After the undeniable success of the McRib in late 2011, McDonalds continues to roll out its most disastrous offerings, all successfully. Market analysis and demographic segmentation leads the corporation to open its first Ironic McDonalds in Bushwick (think New Williamsburg). The franchise, offering such catastrophic failures as the Hulaburger, McDLT, Arch Deluxe, McLobster, McHotdog, McPizza, McPasta, McAfrica and McLean, is a complete success. The chain now offers Pabst Blue McRibbon, a 1:1 mixture of PBR and McRib sauce.
Food Trucks Become Food Motorcycles Become Food Rollerskates
The biggest hit is “Cambodian Chimichanga Man,” who attracts lines of lunchers at Madison Square Park with food he makes solely from ingredients found in his pockets.

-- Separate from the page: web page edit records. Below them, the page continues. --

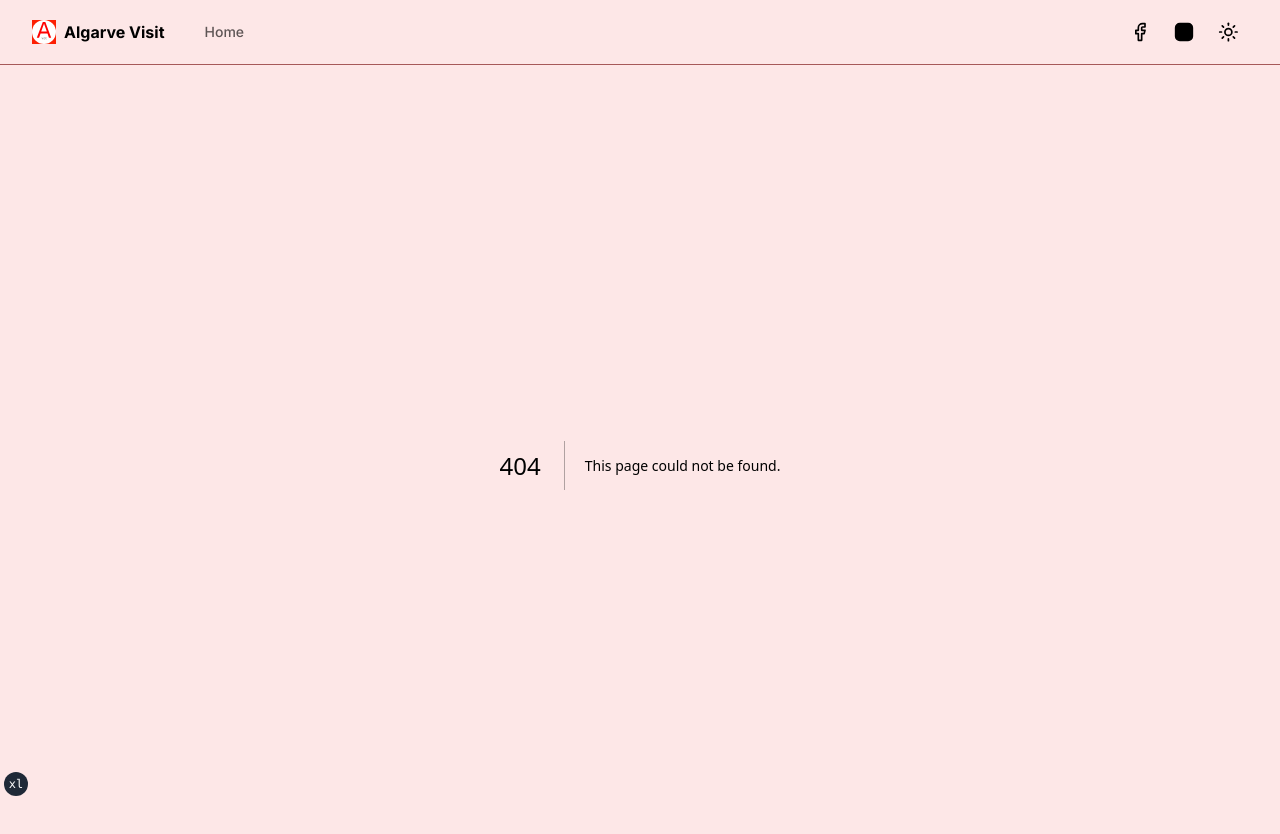
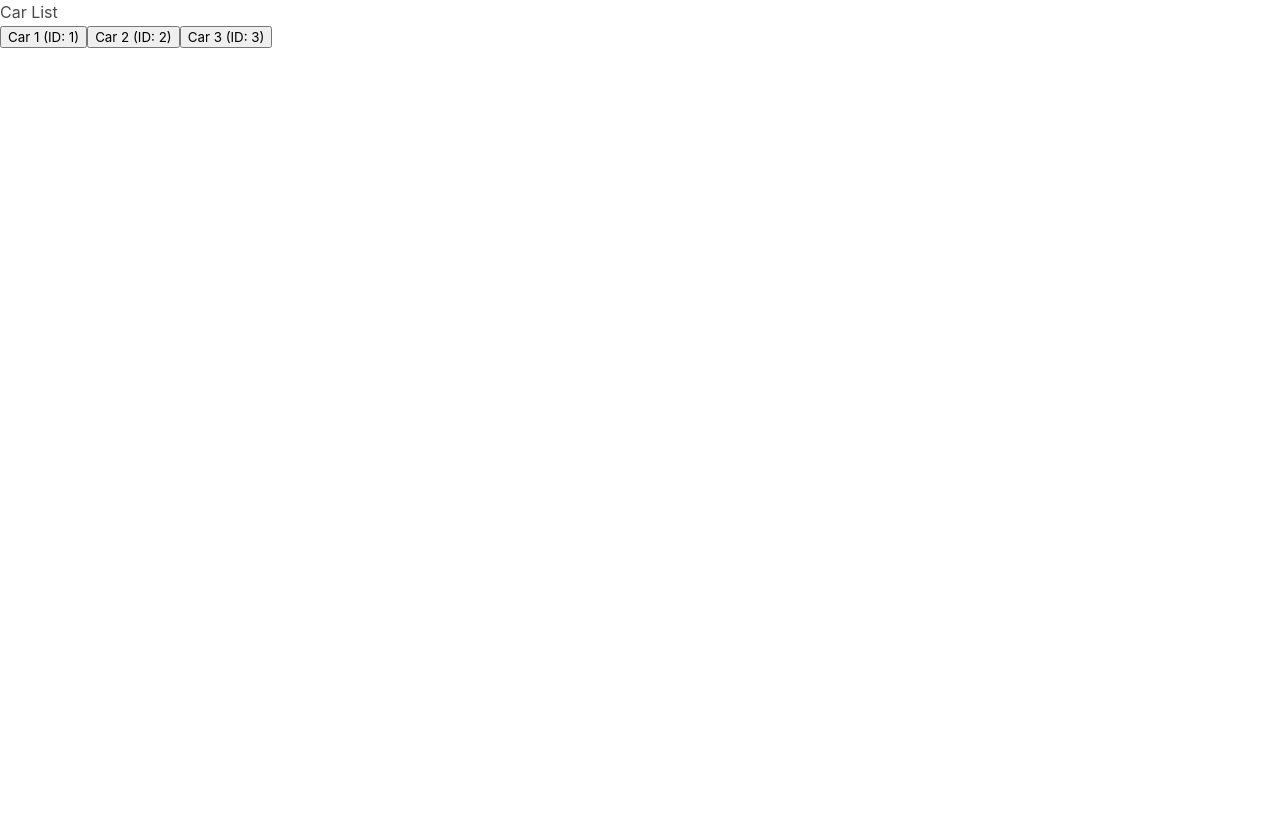
Before and after one commit to fe01134/dtb_nextjs, a Next.js app: page /cars in a window 1280 px wide. Before the commit this address had no page. Shown: the top 834 px of the page. After the commit the page ends 800 px from the top, so only its background shows below. Built offline with nearby package versions, Linux system fonts and the light colour scheme.

Commit message:
working example with cars to fetch data from API

```diff
--- /dev/null
+++ b/components/CarButton.tsx
@@ -0,0 +1,25 @@
+// Works with http://localhost:3000/cars
+// components/CarButton.tsx
+import { useRouter } from 'next/router';
+import Car from '../model/car';
+
+interface CarButtonProps {
+  car: Car;
+}
+
+const CarButton: React.FC<CarButtonProps> = ({ car }) => {
+  const router = useRouter();
+
+  const handleClick = () => {
+    router.push(`/car/${car.id}`);
+    // Replace the above line with the desired route or action when a button is clicked
+  };
+
+  return (
+    <button onClick={handleClick}>
+      {car.name} (ID: {car.id})
+    </button>
+  );
+};
+
+export default CarButton;
--- /dev/null
+++ b/model/car.ts
@@ -0,0 +1,10 @@
+import { Caramel } from "next/font/google";
+
+// Works with http://localhost:3000/cars
+// models/Product.ts
+interface Car {
+    id: number;
+    name: string;
+  }
+
+  export default Car;
--- /dev/null
+++ b/pages/api/cars.ts
@@ -0,0 +1,15 @@
+// pages/api/cars.ts
+export default (req, res) => {
+    // Replace this with your actual data retrieval logic
+    const cars = [
+      { id: 1, name: 'Car 1' },
+      { id: 2, name: 'Car 2' },
+      { id: 3, name: 'Car 3' },
+      { id: 4, name: 'Car 4' },
+      { id: 5, name: 'Car 5' },
+      { id: 6, name: 'Car 6' },
+      // ... other cars
+    ];
+
+    res.status(200).json({ cars });
+  };
--- /dev/null
+++ b/pages/cars.tsx
@@ -0,0 +1,39 @@
+// pages/cars.tsx
+//
+//  Works http://localhost:3000/cars
+//
+import { useEffect, useState } from 'react';
+import CarButton from '../components/CarButton';
+import Car from '../model/car';
+
+const CarsPage: React.FC = () => {
+  const [cars, setCars] = useState<Car[]>([]);
+
+  useEffect(() => {
+    // Function to fetch cars from the API
+    const fetchCars = async () => {
+      try {
+        const response = await fetch('/api/cars'); // Assuming your API endpoint is '/api/cars'
+        const data = await response.json();
+        setCars(data.cars);
+      } catch (error) {
+        console.error('Error fetching cars:', error);
+      }
+    };
+
+    fetchCars();
+  }, []); // Empty dependency array ensures the useEffect runs only once on component mount
+
+  return (
+    <div>
+      <h1>Car List</h1>
+      <div>
+        {cars.slice(0, 3).map((car) => (
+          <CarButton key={car.id} car={car} />
+        ))}
+      </div>
+    </div>
+  );
+};
+
+export default CarsPage;
```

Hyper Local, Literally Organic
More and more kitchens swoon diners with their promise of environmental awareness to the point of creating a club of restaurants known as Hyp-Lo LiterOrga. In order for an eatery to classify for membership, all of their ingredients must be grown under the table they’ll eventually be served on and cannot contain any molecule of food composed of non-carbon-based compounds. While expensive (a side of microgreens might go for $450), customers reason they’re “just doing our part… just doing our part, you know?”

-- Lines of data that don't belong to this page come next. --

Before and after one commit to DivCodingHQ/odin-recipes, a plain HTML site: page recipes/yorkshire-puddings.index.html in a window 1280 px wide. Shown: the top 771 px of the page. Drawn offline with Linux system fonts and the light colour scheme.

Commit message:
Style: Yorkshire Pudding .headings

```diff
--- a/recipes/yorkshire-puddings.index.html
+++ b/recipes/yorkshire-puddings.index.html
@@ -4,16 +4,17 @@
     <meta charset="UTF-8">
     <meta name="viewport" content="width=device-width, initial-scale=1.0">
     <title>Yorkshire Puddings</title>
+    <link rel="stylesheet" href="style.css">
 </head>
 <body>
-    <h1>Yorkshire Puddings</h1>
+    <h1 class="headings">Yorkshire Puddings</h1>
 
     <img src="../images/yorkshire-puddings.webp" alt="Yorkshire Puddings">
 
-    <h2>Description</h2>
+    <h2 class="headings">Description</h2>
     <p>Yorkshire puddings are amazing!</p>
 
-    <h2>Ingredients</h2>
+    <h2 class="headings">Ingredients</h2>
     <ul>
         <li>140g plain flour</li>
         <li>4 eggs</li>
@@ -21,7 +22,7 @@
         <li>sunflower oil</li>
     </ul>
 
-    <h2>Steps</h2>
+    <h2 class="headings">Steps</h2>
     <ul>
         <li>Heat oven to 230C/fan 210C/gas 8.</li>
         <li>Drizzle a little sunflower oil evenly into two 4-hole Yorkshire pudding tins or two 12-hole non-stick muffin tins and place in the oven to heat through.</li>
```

Ethnic Oversaturation Time Reversal
At the meeting point of Chinatown, Little Italy and the Lower East Side, the food becomes increasingly ethnically involved and diverse to the point of oversaturation. The result is a small neighborhood — dubbed by real estate agents as LiLo, for Lindsay Lohan — with the complete absence of any ethnic flavors, textures or ingredients. Popular dishes include potatoes and eggs mixed in a bowl with salt, corn with squash and salt, and green beans and offal without salt.
The Machine Revolution Begins
Eventually, the public loses its faith in Yelp, due to human subjectivity and error. Thankfully, with the introduction of the iPhone 12, eaters can simply insert their phone into the food and be told how good it is, after the device consumes the entire dish. The results are posted to the internet and the eater can go home and eat human food. The iPhone preferences start to influence chef’s choices and soon restaurants are made to the fancy of the machines. Victorious chefs are treated with respect and nobility, whereas the unsatisfactory chefs are publicly defeated and ground into the rest of the gruel served to the mortals.
Pork is the New Duck Again